[Opening Records shown section]
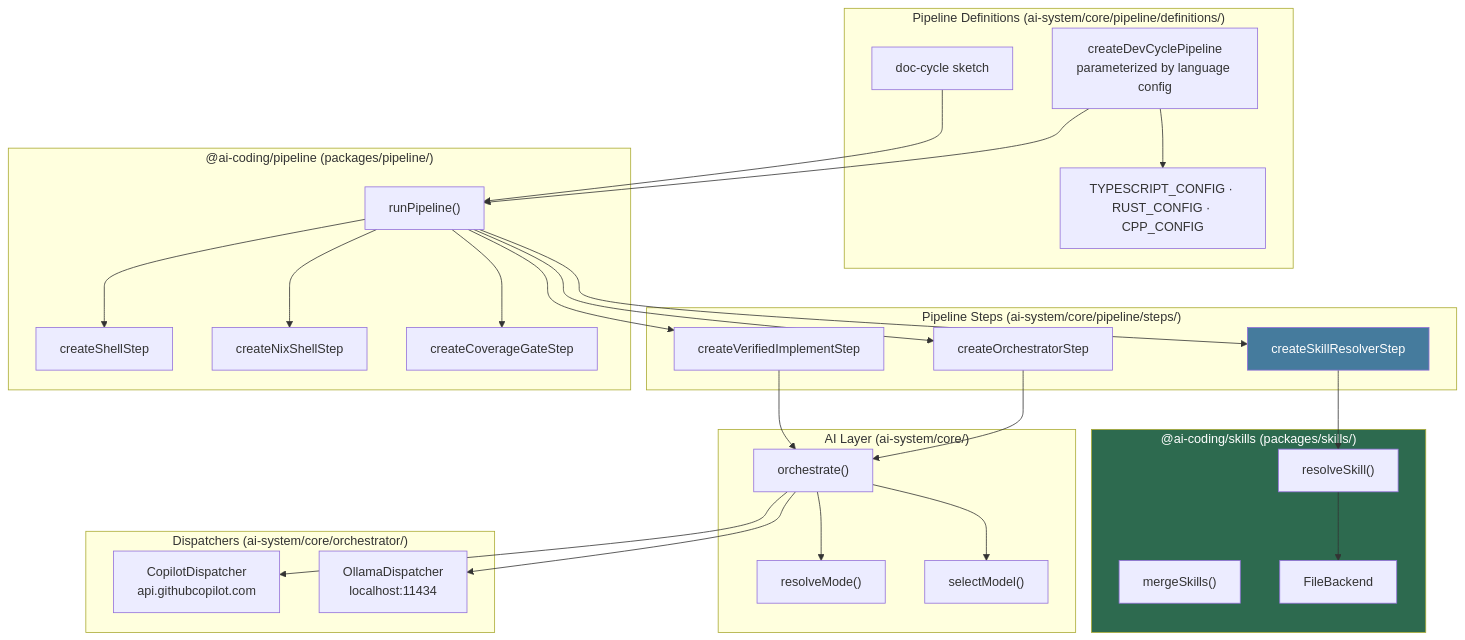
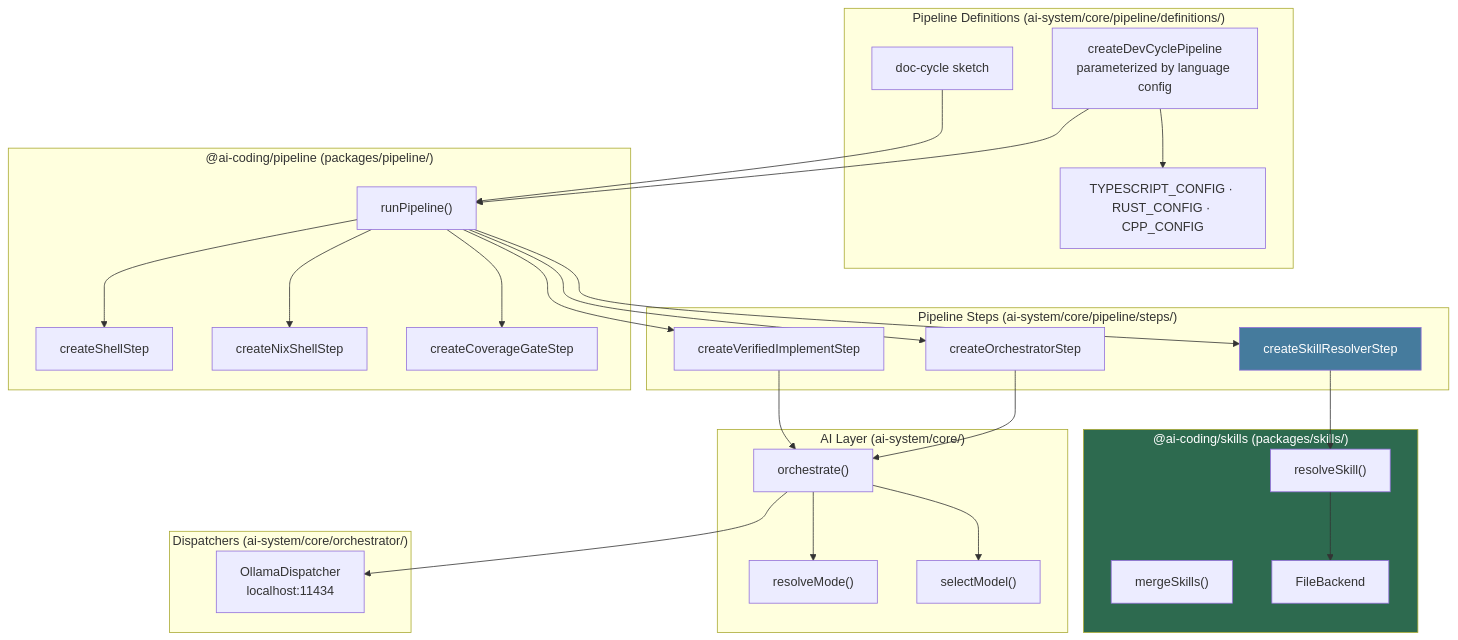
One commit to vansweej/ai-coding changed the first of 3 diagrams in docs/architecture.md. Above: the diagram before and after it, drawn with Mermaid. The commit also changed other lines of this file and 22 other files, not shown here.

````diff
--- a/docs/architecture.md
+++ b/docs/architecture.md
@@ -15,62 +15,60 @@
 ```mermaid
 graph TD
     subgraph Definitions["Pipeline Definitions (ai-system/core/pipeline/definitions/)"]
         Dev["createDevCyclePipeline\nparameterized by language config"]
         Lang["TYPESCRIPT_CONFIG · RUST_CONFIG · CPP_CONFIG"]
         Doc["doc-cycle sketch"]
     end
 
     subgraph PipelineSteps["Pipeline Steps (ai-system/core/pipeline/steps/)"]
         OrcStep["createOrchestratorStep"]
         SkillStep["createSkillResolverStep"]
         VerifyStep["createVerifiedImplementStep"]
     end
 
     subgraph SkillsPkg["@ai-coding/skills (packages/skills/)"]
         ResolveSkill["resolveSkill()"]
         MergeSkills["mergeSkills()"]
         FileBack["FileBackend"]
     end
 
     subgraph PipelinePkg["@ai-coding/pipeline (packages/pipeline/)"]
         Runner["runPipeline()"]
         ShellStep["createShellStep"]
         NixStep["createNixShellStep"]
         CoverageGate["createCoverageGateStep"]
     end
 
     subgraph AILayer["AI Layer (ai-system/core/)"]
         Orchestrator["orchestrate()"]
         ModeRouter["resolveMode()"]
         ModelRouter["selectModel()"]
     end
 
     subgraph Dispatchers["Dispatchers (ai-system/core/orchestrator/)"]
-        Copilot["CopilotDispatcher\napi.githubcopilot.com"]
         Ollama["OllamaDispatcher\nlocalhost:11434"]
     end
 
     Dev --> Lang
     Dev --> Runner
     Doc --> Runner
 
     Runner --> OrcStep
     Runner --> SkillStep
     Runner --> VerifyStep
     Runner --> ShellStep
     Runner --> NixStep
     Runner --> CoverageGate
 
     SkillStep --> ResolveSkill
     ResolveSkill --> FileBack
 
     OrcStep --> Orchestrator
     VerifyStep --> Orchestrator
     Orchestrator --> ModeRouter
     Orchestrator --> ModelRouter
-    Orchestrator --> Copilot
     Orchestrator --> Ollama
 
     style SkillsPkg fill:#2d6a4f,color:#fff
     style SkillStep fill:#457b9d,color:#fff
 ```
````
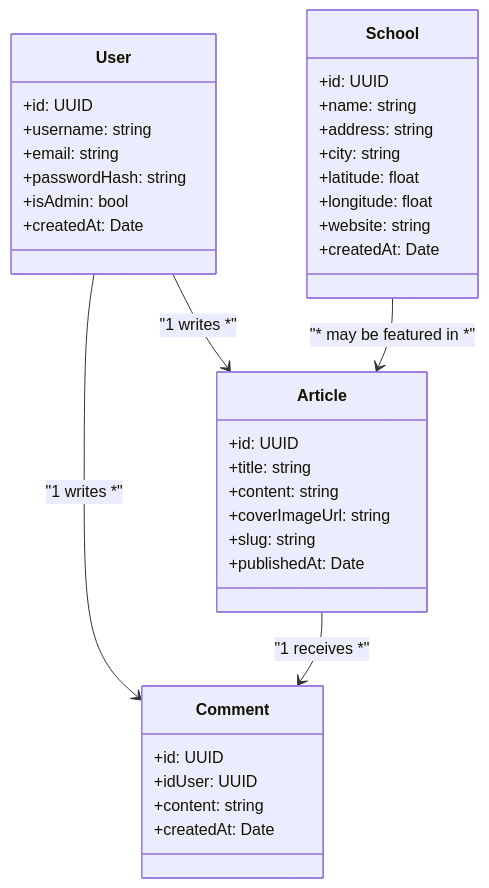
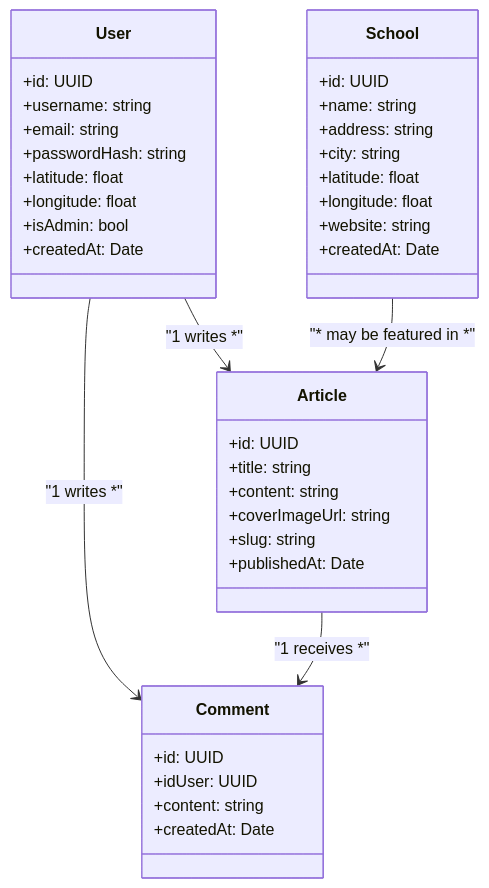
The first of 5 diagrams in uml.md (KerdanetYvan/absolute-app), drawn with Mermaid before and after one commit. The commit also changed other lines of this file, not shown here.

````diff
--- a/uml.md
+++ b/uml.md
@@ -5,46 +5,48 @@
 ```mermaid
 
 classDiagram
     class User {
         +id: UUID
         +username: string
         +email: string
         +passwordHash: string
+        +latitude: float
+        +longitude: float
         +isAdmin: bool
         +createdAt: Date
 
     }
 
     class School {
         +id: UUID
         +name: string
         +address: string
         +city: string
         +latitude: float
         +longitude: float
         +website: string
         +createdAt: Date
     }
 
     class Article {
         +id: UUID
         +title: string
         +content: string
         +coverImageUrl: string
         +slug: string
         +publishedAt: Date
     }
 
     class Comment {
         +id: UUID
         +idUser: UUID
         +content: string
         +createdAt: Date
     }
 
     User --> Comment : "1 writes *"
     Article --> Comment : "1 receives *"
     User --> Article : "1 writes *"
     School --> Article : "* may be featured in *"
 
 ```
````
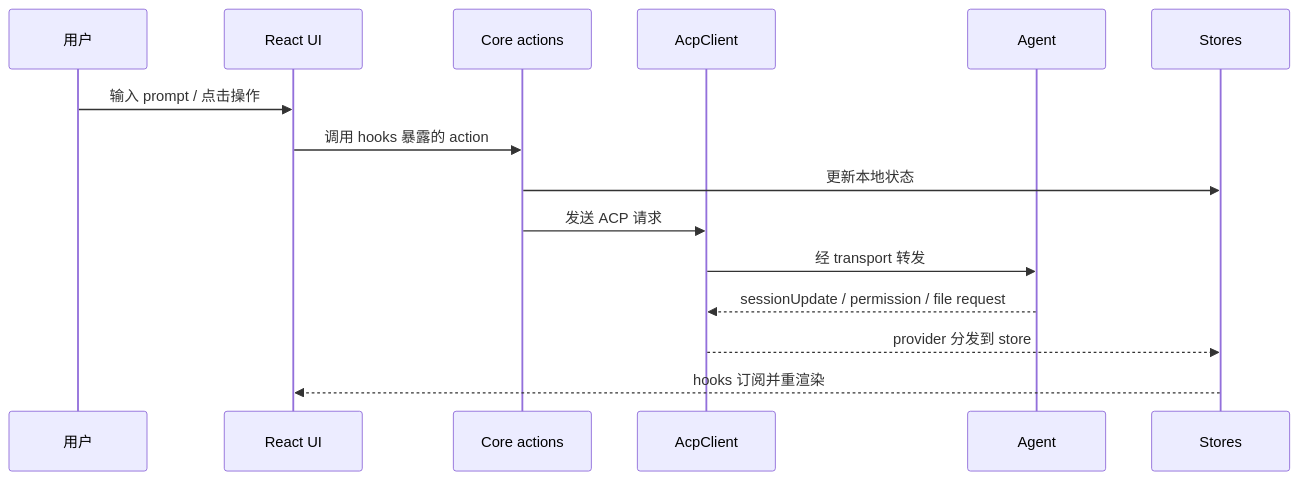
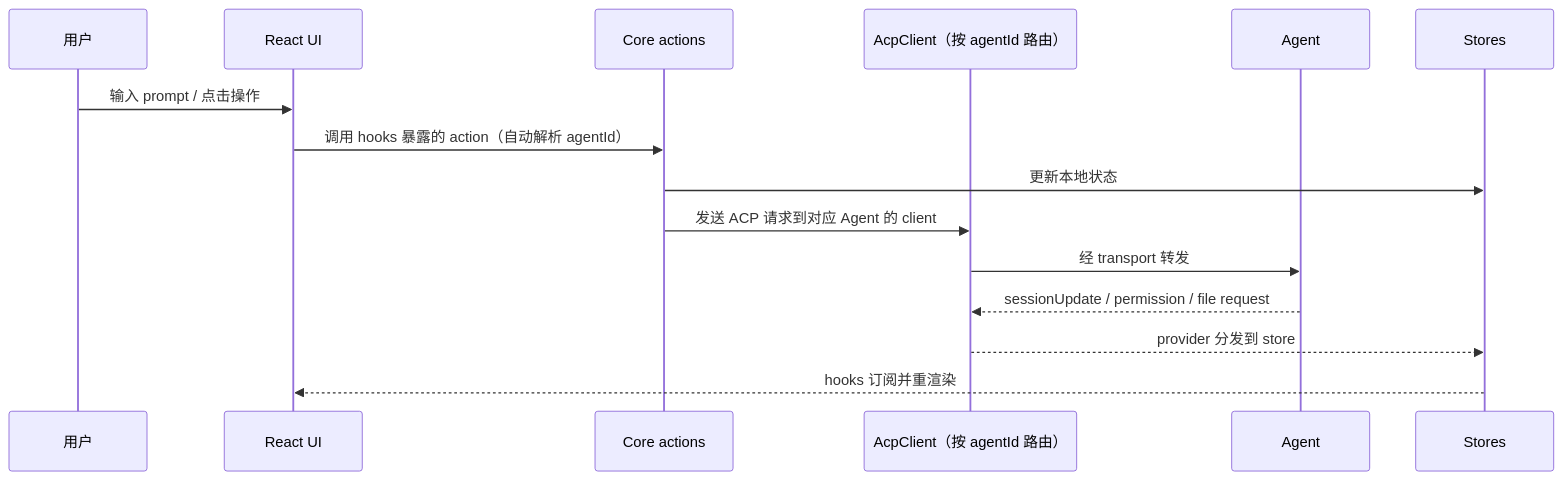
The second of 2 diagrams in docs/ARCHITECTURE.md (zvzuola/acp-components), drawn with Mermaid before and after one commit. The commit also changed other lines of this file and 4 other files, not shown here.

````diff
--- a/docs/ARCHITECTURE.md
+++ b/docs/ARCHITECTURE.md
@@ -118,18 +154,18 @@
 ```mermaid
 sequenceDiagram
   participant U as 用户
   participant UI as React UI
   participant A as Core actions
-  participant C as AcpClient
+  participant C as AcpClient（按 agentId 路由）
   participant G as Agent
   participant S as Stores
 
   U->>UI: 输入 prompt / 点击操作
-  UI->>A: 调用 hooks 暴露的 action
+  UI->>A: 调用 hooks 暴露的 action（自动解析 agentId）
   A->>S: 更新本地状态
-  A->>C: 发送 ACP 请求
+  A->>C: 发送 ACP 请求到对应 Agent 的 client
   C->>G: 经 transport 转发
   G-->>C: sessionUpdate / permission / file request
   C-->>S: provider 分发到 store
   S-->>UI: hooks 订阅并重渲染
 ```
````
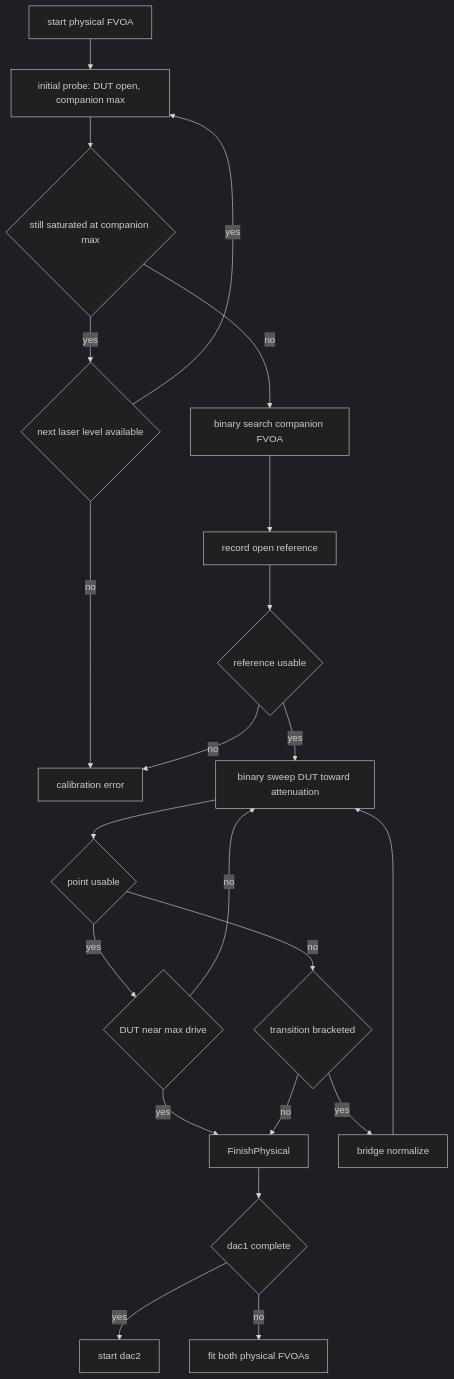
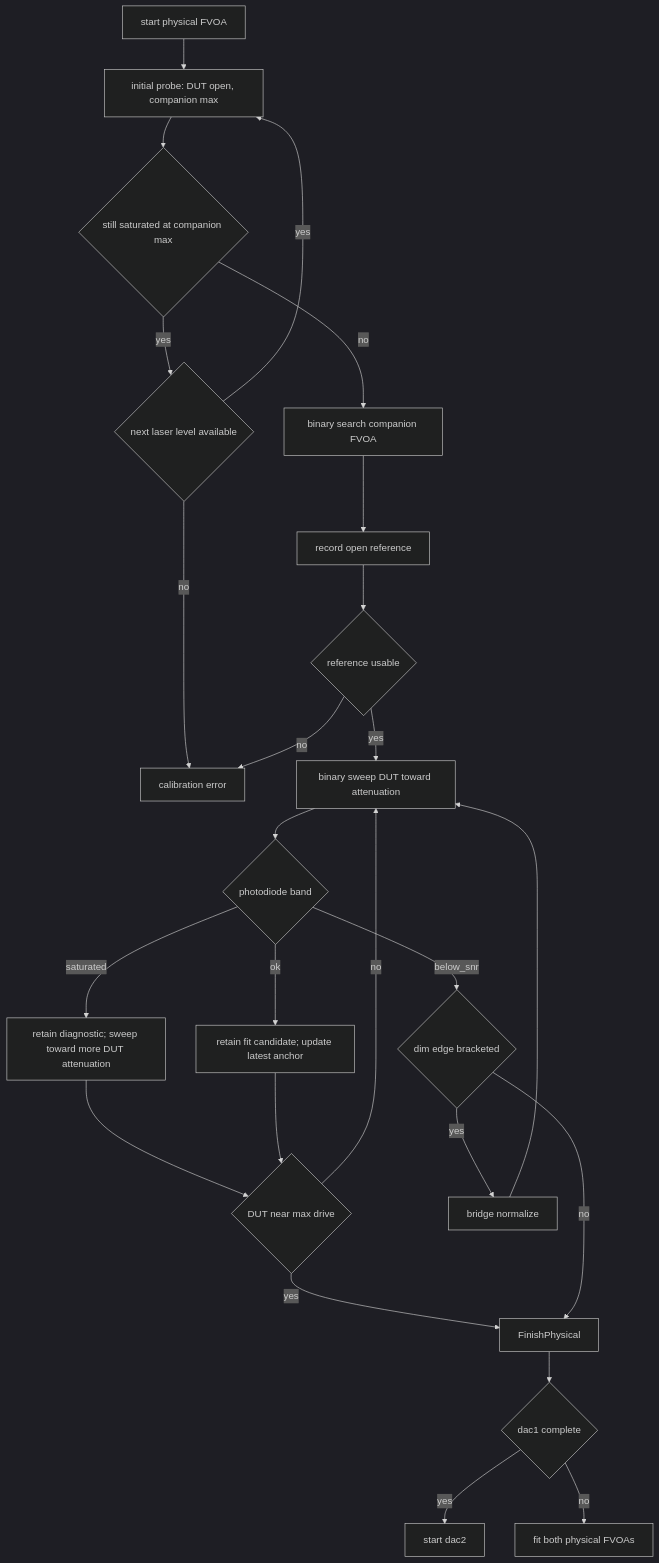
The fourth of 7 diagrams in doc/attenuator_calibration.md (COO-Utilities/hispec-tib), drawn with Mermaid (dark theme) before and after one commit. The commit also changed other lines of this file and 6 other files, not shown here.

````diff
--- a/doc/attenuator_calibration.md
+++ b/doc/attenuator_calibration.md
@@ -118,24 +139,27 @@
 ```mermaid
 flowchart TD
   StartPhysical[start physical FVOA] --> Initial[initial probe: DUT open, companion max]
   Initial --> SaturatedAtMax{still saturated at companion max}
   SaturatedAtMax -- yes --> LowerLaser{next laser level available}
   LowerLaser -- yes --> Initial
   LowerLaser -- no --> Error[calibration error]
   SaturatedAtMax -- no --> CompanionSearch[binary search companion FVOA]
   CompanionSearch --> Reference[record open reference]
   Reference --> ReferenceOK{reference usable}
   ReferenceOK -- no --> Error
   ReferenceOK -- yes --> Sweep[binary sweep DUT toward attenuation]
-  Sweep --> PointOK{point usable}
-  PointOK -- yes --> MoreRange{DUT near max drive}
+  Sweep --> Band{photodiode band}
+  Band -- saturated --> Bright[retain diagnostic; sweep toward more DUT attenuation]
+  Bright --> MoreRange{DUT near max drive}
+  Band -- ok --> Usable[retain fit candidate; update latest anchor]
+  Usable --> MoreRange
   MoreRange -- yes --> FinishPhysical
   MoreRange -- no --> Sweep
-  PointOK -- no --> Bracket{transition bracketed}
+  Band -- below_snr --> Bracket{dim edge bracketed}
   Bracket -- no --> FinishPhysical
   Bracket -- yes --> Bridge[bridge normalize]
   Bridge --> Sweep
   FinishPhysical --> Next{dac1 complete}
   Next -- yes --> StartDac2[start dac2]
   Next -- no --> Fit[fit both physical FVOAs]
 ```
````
[Closing Records shown section]
#### What you need to do
Which of the lines above hold the string "Runner"? Copy each one.

#### Reply to the exercise
         Runner["runPipeline()"]
     Dev --> Runner
     Doc --> Runner
     Runner --> OrcStep
     Runner --> SkillStep
     Runner --> VerifyStep
     Runner --> ShellStep
     Runner --> NixStep
     Runner --> CoverageGate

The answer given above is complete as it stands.